## To do
What follows is a block of records; restate each one word for word.
===== Records provided
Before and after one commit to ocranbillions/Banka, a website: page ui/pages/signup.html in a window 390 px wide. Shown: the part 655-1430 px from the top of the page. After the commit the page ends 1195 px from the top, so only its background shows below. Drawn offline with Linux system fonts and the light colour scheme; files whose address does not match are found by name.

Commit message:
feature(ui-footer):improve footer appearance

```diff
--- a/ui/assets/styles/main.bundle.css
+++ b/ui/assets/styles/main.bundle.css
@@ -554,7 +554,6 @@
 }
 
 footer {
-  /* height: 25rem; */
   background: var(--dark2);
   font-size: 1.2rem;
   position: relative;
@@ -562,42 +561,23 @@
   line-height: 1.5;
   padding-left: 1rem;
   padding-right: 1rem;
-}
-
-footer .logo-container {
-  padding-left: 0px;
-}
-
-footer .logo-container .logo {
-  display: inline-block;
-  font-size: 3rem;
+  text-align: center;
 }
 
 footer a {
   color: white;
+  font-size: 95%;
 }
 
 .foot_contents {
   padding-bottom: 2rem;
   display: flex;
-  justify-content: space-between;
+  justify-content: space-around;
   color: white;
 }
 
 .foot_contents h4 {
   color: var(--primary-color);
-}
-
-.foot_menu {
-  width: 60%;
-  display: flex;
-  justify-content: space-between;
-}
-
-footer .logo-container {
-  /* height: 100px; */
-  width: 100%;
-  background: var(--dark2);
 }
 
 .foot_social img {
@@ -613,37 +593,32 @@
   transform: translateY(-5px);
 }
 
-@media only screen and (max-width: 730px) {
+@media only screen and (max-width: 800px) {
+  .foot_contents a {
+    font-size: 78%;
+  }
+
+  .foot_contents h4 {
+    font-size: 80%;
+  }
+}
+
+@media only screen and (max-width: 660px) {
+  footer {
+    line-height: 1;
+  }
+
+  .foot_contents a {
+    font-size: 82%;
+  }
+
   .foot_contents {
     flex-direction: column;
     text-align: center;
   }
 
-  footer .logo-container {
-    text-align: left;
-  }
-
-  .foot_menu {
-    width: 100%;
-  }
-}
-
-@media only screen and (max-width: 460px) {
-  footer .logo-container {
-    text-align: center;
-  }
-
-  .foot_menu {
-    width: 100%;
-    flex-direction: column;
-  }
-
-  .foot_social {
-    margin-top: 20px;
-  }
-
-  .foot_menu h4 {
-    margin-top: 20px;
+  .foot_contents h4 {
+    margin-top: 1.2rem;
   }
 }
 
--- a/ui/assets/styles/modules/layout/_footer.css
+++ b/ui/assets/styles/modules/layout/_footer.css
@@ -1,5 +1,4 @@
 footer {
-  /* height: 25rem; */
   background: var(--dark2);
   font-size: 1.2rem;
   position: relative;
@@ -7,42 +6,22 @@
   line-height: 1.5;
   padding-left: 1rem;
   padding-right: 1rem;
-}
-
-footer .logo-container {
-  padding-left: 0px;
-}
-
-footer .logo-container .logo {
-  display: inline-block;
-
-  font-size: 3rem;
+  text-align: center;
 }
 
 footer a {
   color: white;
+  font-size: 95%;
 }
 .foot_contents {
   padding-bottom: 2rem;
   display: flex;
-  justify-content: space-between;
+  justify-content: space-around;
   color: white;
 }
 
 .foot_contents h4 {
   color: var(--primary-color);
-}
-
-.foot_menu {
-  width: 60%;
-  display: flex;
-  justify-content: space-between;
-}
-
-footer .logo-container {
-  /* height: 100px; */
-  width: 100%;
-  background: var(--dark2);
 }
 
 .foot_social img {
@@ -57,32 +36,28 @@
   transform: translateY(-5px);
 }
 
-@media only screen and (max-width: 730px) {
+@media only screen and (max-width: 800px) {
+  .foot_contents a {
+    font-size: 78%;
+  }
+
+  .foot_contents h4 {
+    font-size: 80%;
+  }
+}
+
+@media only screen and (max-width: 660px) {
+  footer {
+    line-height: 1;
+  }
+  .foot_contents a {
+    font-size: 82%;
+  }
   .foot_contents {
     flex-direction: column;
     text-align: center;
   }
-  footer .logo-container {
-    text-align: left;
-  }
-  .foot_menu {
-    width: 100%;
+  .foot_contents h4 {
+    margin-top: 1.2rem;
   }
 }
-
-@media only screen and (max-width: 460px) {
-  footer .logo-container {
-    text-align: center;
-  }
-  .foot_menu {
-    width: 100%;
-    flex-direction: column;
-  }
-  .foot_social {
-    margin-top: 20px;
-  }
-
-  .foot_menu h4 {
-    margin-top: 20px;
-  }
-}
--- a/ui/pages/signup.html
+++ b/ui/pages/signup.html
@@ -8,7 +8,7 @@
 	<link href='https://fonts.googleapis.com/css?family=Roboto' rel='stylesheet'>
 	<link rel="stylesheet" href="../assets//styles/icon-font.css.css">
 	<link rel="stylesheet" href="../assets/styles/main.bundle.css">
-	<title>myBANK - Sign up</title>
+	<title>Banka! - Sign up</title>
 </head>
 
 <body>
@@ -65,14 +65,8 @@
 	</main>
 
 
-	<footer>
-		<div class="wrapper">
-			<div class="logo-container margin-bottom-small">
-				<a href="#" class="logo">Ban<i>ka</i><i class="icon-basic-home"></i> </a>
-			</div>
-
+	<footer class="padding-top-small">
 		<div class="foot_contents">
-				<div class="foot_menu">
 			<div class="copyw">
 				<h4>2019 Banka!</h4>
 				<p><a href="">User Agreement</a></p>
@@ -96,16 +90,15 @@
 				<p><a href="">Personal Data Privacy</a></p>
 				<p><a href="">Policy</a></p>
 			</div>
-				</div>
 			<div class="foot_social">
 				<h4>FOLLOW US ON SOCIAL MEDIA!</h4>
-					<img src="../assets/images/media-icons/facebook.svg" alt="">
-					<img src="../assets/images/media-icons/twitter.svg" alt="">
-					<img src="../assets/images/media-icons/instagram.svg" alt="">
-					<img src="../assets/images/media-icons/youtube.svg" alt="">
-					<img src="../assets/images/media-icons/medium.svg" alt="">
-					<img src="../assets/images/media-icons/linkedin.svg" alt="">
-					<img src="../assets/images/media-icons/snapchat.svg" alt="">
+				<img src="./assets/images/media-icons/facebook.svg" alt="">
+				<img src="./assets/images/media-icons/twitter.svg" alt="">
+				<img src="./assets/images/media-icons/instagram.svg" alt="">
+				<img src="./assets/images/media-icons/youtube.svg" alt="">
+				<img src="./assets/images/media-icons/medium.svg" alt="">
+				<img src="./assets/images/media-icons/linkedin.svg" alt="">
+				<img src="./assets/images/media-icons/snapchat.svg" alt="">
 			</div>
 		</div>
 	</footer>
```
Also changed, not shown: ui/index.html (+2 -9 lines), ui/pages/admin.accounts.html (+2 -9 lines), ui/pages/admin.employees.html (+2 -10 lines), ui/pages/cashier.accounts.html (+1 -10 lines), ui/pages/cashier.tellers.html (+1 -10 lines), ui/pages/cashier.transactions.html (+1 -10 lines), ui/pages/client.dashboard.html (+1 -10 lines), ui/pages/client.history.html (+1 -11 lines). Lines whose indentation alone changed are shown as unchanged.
==========
## Output
Before and after one commit to ocranbillions/Banka, a website: page ui/pages/signup.html in a window 390 px wide. Shown: the part 655-1430 px from the top of the page. After the commit the page ends 1195 px from the top, so only its background shows below. Drawn offline with Linux system fonts and the light colour scheme; files whose address does not match are found by name.

Commit message:
feature(ui-footer):improve footer appearance

```diff
--- a/ui/assets/styles/main.bundle.css
+++ b/ui/assets/styles/main.bundle.css
@@ -554,7 +554,6 @@
 }
 
 footer {
-  /* height: 25rem; */
   background: var(--dark2);
   font-size: 1.2rem;
   position: relative;
@@ -562,42 +561,23 @@
   line-height: 1.5;
   padding-left: 1rem;
   padding-right: 1rem;
-}
-
-footer .logo-container {
-  padding-left: 0px;
-}
-
-footer .logo-container .logo {
-  display: inline-block;
-  font-size: 3rem;
+  text-align: center;
 }
 
 footer a {
   color: white;
+  font-size: 95%;
 }
 
 .foot_contents {
   padding-bottom: 2rem;
   display: flex;
-  justify-content: space-between;
+  justify-content: space-around;
   color: white;
 }
 
 .foot_contents h4 {
   color: var(--primary-color);
-}
-
-.foot_menu {
-  width: 60%;
-  display: flex;
-  justify-content: space-between;
-}
-
-footer .logo-container {
-  /* height: 100px; */
-  width: 100%;
-  background: var(--dark2);
 }
 
 .foot_social img {
@@ -613,37 +593,32 @@
   transform: translateY(-5px);
 }
 
-@media only screen and (max-width: 730px) {
+@media only screen and (max-width: 800px) {
+  .foot_contents a {
+    font-size: 78%;
+  }
+
+  .foot_contents h4 {
+    font-size: 80%;
+  }
+}
+
+@media only screen and (max-width: 660px) {
+  footer {
+    line-height: 1;
+  }
+
+  .foot_contents a {
+    font-size: 82%;
+  }
+
   .foot_contents {
     flex-direction: column;
     text-align: center;
   }
 
-  footer .logo-container {
-    text-align: left;
-  }
-
-  .foot_menu {
-    width: 100%;
-  }
-}
-
-@media only screen and (max-width: 460px) {
-  footer .logo-container {
-    text-align: center;
-  }
-
-  .foot_menu {
-    width: 100%;
-    flex-direction: column;
-  }
-
-  .foot_social {
-    margin-top: 20px;
-  }
-
-  .foot_menu h4 {
-    margin-top: 20px;
+  .foot_contents h4 {
+    margin-top: 1.2rem;
   }
 }
 
--- a/ui/assets/styles/modules/layout/_footer.css
+++ b/ui/assets/styles/modules/layout/_footer.css
@@ -1,5 +1,4 @@
 footer {
-  /* height: 25rem; */
   background: var(--dark2);
   font-size: 1.2rem;
   position: relative;
@@ -7,42 +6,22 @@
   line-height: 1.5;
   padding-left: 1rem;
   padding-right: 1rem;
-}
-
-footer .logo-container {
-  padding-left: 0px;
-}
-
-footer .logo-container .logo {
-  display: inline-block;
-
-  font-size: 3rem;
+  text-align: center;
 }
 
 footer a {
   color: white;
+  font-size: 95%;
 }
 .foot_contents {
   padding-bottom: 2rem;
   display: flex;
-  justify-content: space-between;
+  justify-content: space-around;
   color: white;
 }
 
 .foot_contents h4 {
   color: var(--primary-color);
-}
-
-.foot_menu {
-  width: 60%;
-  display: flex;
-  justify-content: space-between;
-}
-
-footer .logo-container {
-  /* height: 100px; */
-  width: 100%;
-  background: var(--dark2);
 }
 
 .foot_social img {
@@ -57,32 +36,28 @@
   transform: translateY(-5px);
 }
 
-@media only screen and (max-width: 730px) {
+@media only screen and (max-width: 800px) {
+  .foot_contents a {
+    font-size: 78%;
+  }
+
+  .foot_contents h4 {
+    font-size: 80%;
+  }
+}
+
+@media only screen and (max-width: 660px) {
+  footer {
+    line-height: 1;
+  }
+  .foot_contents a {
+    font-size: 82%;
+  }
   .foot_contents {
     flex-direction: column;
     text-align: center;
   }
-  footer .logo-container {
-    text-align: left;
-  }
-  .foot_menu {
-    width: 100%;
+  .foot_contents h4 {
+    margin-top: 1.2rem;
   }
 }
-
-@media only screen and (max-width: 460px) {
-  footer .logo-container {
-    text-align: center;
-  }
-  .foot_menu {
-    width: 100%;
-    flex-direction: column;
-  }
-  .foot_social {
-    margin-top: 20px;
-  }
-
-  .foot_menu h4 {
-    margin-top: 20px;
-  }
-}
--- a/ui/pages/signup.html
+++ b/ui/pages/signup.html
@@ -8,7 +8,7 @@
 	<link href='https://fonts.googleapis.com/css?family=Roboto' rel='stylesheet'>
 	<link rel="stylesheet" href="../assets//styles/icon-font.css.css">
 	<link rel="stylesheet" href="../assets/styles/main.bundle.css">
-	<title>myBANK - Sign up</title>
+	<title>Banka! - Sign up</title>
 </head>
 
 <body>
@@ -65,14 +65,8 @@
 	</main>
 
 
-	<footer>
-		<div class="wrapper">
-			<div class="logo-container margin-bottom-small">
-				<a href="#" class="logo">Ban<i>ka</i><i class="icon-basic-home"></i> </a>
-			</div>
-
+	<footer class="padding-top-small">
 		<div class="foot_contents">
-				<div class="foot_menu">
 			<div class="copyw">
 				<h4>2019 Banka!</h4>
 				<p><a href="">User Agreement</a></p>
@@ -96,16 +90,15 @@
 				<p><a href="">Personal Data Privacy</a></p>
 				<p><a href="">Policy</a></p>
 			</div>
-				</div>
 			<div class="foot_social">
 				<h4>FOLLOW US ON SOCIAL MEDIA!</h4>
-					<img src="../assets/images/media-icons/facebook.svg" alt="">
-					<img src="../assets/images/media-icons/twitter.svg" alt="">
-					<img src="../assets/images/media-icons/instagram.svg" alt="">
-					<img src="../assets/images/media-icons/youtube.svg" alt="">
-					<img src="../assets/images/media-icons/medium.svg" alt="">
-					<img src="../assets/images/media-icons/linkedin.svg" alt="">
-					<img src="../assets/images/media-icons/snapchat.svg" alt="">
+				<img src="./assets/images/media-icons/facebook.svg" alt="">
+				<img src="./assets/images/media-icons/twitter.svg" alt="">
+				<img src="./assets/images/media-icons/instagram.svg" alt="">
+				<img src="./assets/images/media-icons/youtube.svg" alt="">
+				<img src="./assets/images/media-icons/medium.svg" alt="">
+				<img src="./assets/images/media-icons/linkedin.svg" alt="">
+				<img src="./assets/images/media-icons/snapchat.svg" alt="">
 			</div>
 		</div>
 	</footer>
```
Also changed, not shown: ui/index.html (+2 -9 lines), ui/pages/admin.accounts.html (+2 -9 lines), ui/pages/admin.employees.html (+2 -10 lines), ui/pages/cashier.accounts.html (+1 -10 lines), ui/pages/cashier.tellers.html (+1 -10 lines), ui/pages/cashier.transactions.html (+1 -10 lines), ui/pages/client.dashboard.html (+1 -10 lines), ui/pages/client.history.html (+1 -11 lines). Lines whose indentation alone changed are shown as unchanged.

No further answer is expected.